It’s 2019 and time to work on my resolution to get a summer job. I may be rushing, but will I have time later? Besides, I don’t want the good jobs to be taken. Plus, I can interview over midterm break.
As I searched the web for professional jobs, I discovered that, along with my carefully-planned resume, I need an epic cover letter. Cover letters are your way of introducing yourself to the company and explaining why they want you. Basically, it’s a pre-interview where you choose the questions. Through drafting my cover letter, (a process that involved many hours, Google, spell check and begging my older sister for advice) I came up with a few tips to cut down cover letter stress.
Are you trying to sound like a professional accountant, creative advertiser or someone who knows everything about theater? Look up some samples. Look at the format, the paragraph structure and borrow a phrase. But treat these examples like pirates treat the code—they’re more like guidelines than actual rules. Tailor your cover letter to your personality and specific job.
Look the company up on Facebook, re-read the job listing, Google the company and take notes on their mission statement, about us page and anything else. From that information, decide what they are looking for in an applicant. Don’t restrict yourself to the minimum requirements. Look for the traits the company values. Do they want someone who can collaborate with others, a strong leader or a strong conceptual-thinker? Boil down and define the attributes they want, then put on your thinking cap and get to work.
This is the hardest part: explain why they want you in a memorable way. Anybody can say they are a creative problem-solver, but you need to show an example. Work from the jobs on your resume and show you learned something. For example: as a summer counselor, on weeks when we were understaffed, I learned to collaborate with different people, filling in as photographer, janitorial staff and kitchen help, and ensuring the campers had a great week. It can take multiple drafts to get your cover letter perfect, so don’t try to get it in the first go.
Read your cover letter out loud a few times. Beware: spell check thinks to and too are both correct. They aren’t.

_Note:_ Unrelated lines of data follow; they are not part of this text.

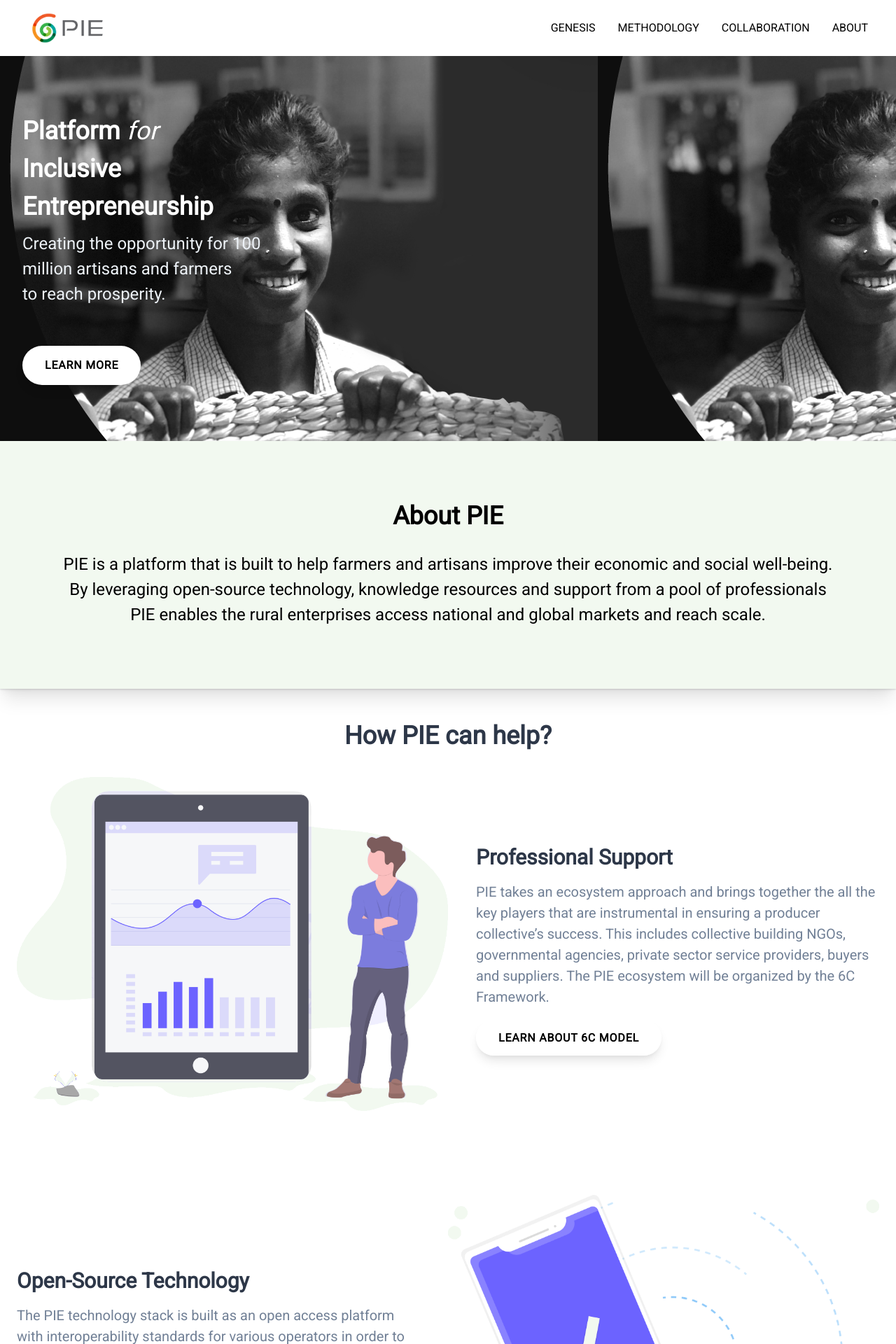
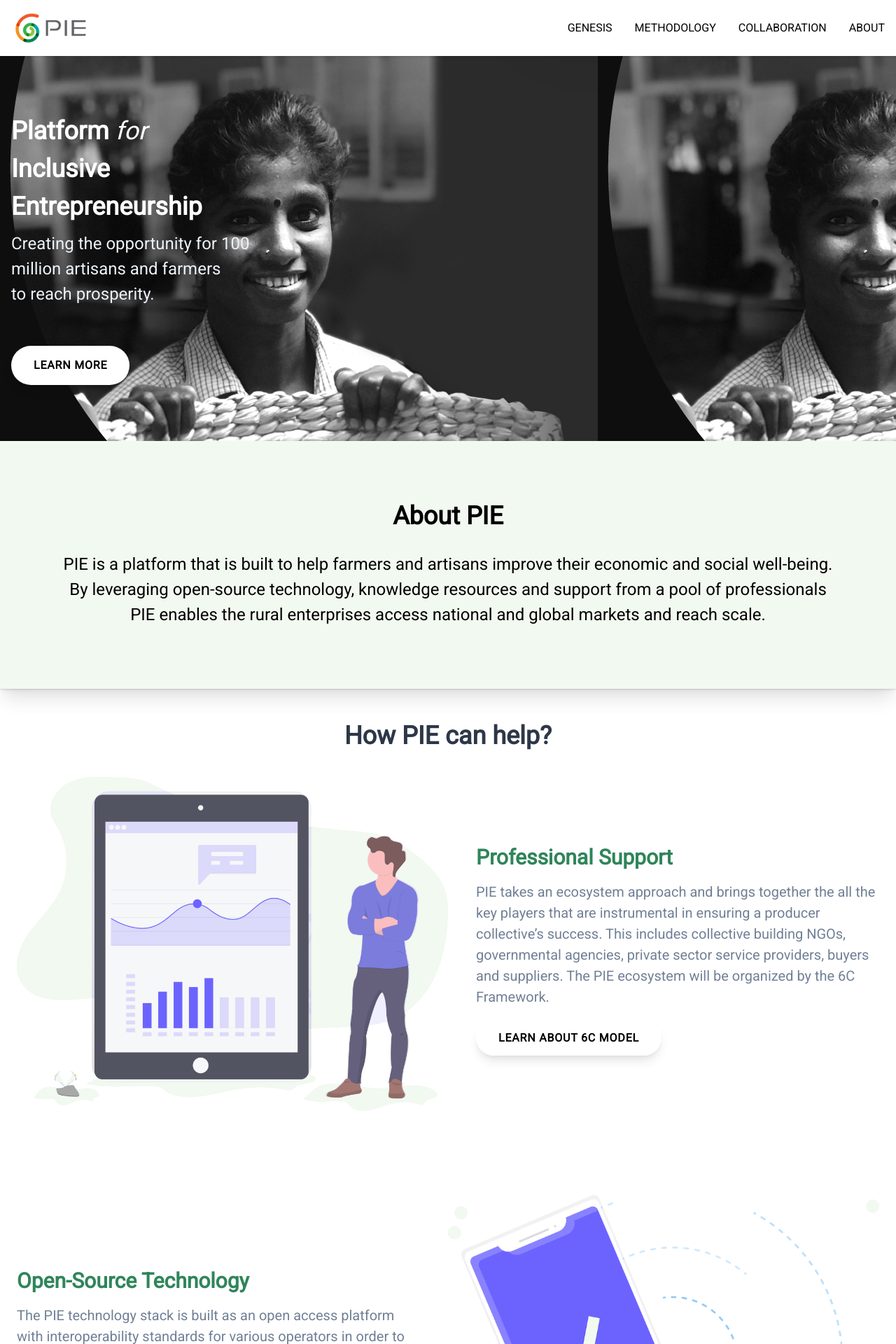
Before and after one commit to theCuriousMonk/pie-demo, a Next.js app: page / in a window 1280 px wide. Shown: the top 1920 px of the page at 70% size. Built offline with nearby package versions, Linux system fonts and the light colour scheme.

Commit message:
container

```diff
--- a/components/About.js
+++ b/components/About.js
@@ -1,9 +1,9 @@
 export default function About() {
     return (
         <section className="shadow" style={{background: "#f2f9f0"}}>
-            <div className="container mx-auto px-6 text-center py-20 shadow-xl">
+            <div className="mx-auto px-6 text-center py-20 shadow-xl">
             <h2 className="mb-6 text-4xl font-bold text-center">
-                About PIE
+                <span>About PIE</span>
             </h2>
             <h3 className="my-2 text-2xl md:mx-16">
                 PIE is a platform that is built to help farmers and artisans improve their economic and social well-being. By leveraging open-source technology, knowledge resources and support from a pool of professionals PIE enables the rural enterprises access national and global markets and reach scale.
--- a/components/CallToAction.js
+++ b/components/CallToAction.js
@@ -1,7 +1,7 @@
 export default function CallToAction() {
     return(
         <section style={{background: '#f2f9f0'}}>
-        <div className="container mx-auto px-6 text-center py-20">
+        <div className="mx-auto px-6 text-center py-20">
         <h2 className="mb-6 text-4xl font-bold text-center text-gray-800">
         INTERESTED IN PIE?
         </h2>
@@ -9,7 +9,7 @@ export default function CallToAction() {
         Get enrolled today and find the best for yourself
         </h3>
         <button
-        className="bg-white font-bold rounded-full mt-6 py-4 px-8 shadow-lg hover:shadow-xl uppercase tracking-wider"
+        className="bg-white font-bold text-green-700 rounded-full mt-6 py-4 px-8 shadow-lg hover:shadow-xl uppercase tracking-wider"
         >
         Join Today
         </button>
--- a/components/Feature.js
+++ b/components/Feature.js
@@ -1,6 +1,6 @@
 export default function Feature() {
     return(
-<section className="container mx-auto px-6 p-10">
+<section className="mx-auto px-6 p-10">
   <h2 className="text-4xl font-bold text-center text-gray-800 mb-8">
     How PIE can help?
   </h2>
@@ -19,7 +19,7 @@ export default function Feature() {
       <img src="assets/report1.png" alt="Reporting" />
     </div>
     <div className="w-full md:w-1/2 pl-10">
-      <h4 className="text-3xl text-gray-800 font-bold mb-3">Professional Support</h4>
+      <h4 className="text-3xl text-gray-800 font-bold mb-3 text-green-700">Professional Support</h4>
       <p className="text-gray-600 mb-8 text-xl">PIE takes an ecosystem approach and brings together the all the key players that are instrumental in ensuring a producer collective’s success. This includes collective building NGOs, governmental agencies, private sector service providers, buyers and suppliers. The PIE ecosystem will be organized by the 6C Framework.</p>
       <a className="bg-white font-bold rounded-full py-4 px-8 shadow-lg hover:shadow-xl uppercase tracking-wider" href="/6C">Learn about 6C Model</a>
     </div>
@@ -27,7 +27,7 @@ export default function Feature() {
 
   <div className="flex items-center flex-wrap mb-20">
     <div className="w-full md:w-1/2 pr-10">
-      <h4 className="text-3xl text-gray-800 font-bold mb-3">Open-Source Technology</h4>
+      <h4 className="text-3xl text-gray-800 font-bold mb-3 text-green-700">Open-Source Technology</h4>
       <p className="text-gray-600 mb-8 text-xl">The PIE technology stack is built as an open access platform with interoperability standards for various operators in order to create an eco-system of solutions leveraging data and system capabilities to holistically address the needs of the domain as oppose to operating in silos.</p>
       <a className="bg-white font-bold rounded-full py-4 px-8 shadow-lg hover:shadow-xl uppercase tracking-wider">Get Details</a>
       <br/>
--- a/components/Landing.js
+++ b/components/Landing.js
@@ -2,7 +2,7 @@ export default function Landing() {
     return(
         /* background: "linear-gradient(90deg, #276749 0%, #48bb78 100%)" */
         <div className="py-20 bg-fixed sm:bg-fixed md:bg-fixed lg:bg-fixed xl:bg-scroll" style={{background: `url(assets/pie.png)`}}>
-            <div className="container mx-auto px-8">
+            <div className="container mx-auto px-4">
                 <h2 className="text-4xl font-bold mb-2 text-white">
                 Platform <span className="italic font-light">for</span> <br/>Inclusive<br/>Entrepreneurship
                 </h2>
--- a/components/Nav.js
+++ b/components/Nav.js
@@ -1,7 +1,7 @@
 export default function Nav() {
     return (
-    <nav className="container w-screen mx-auto md:w-full" style={{position: "sticky", top: 0, background: "#ffffff"}}>
-  <div className="px-6 py-2 flex justify-between">
+    <nav className="w-screen mx-auto md:w-full shadow" style={{position: "sticky", top: 0, background: "#ffffff"}}>
+  <div className="py-2 flex justify-between">
     <a href="/"><img className="h-16" src="/assets/logo.png" /></a>
     <div class="block lg:hidden">
       <button className="flex items-center px-3 py-2 mt-4 border rounded text-gray-500 border-gray-600 hover:text-gray-800 hover:border-teal-500 appearance-none focus:outline-none">
--- a/components/Slider.js
+++ b/components/Slider.js
@@ -1,6 +1,6 @@
 export default function Slider() {
     return (
-        <section className="carousel relative shadow-2xl bg-white">
+        <section className="carousel relative shadow-xl bg-white">
         <div className="carousel-inner relative overflow-hidden w-full">
         {/* <!--Slide 1--> */}
         <input className="carousel-open" type="radio" id="carousel-1" name="carousel" aria-hidden="true" hidden={true} checked="checked" />
--- a/pages/index.js
+++ b/pages/index.js
@@ -11,12 +11,13 @@ import Slider from '../components/Slider'
 
 export default function Home() {
   return (
-    [<Head>
+
+    <div>
+    <Head>
     <title>PIE Foundation</title>
     <link rel="icon" href="/favicon.ico" />
-  </Head>,
-    <Nav />,
-    <div className="container w-screen mx-auto md:w-full">
+  </Head>
+    <Nav />
     <Landing />
     <About />
     <Feature />
@@ -24,6 +25,6 @@ export default function Home() {
     <Slider/>
     <CallToAction />
     <Footer />
-    </div>]
+    </div>
   )
 }
```
Lines whose indentation alone changed are shown as unchanged.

Take a draft or finished cover letter to career services in the library. They know all and have seen all types of cover letters. Go to the Learning Center (also in the library) and ask for another pair of eyes to look at your draft. Shoot an email to your academic adviser. They might have some tips for applying in your specific field.
Besides, don’t you want to show off your masterpiece?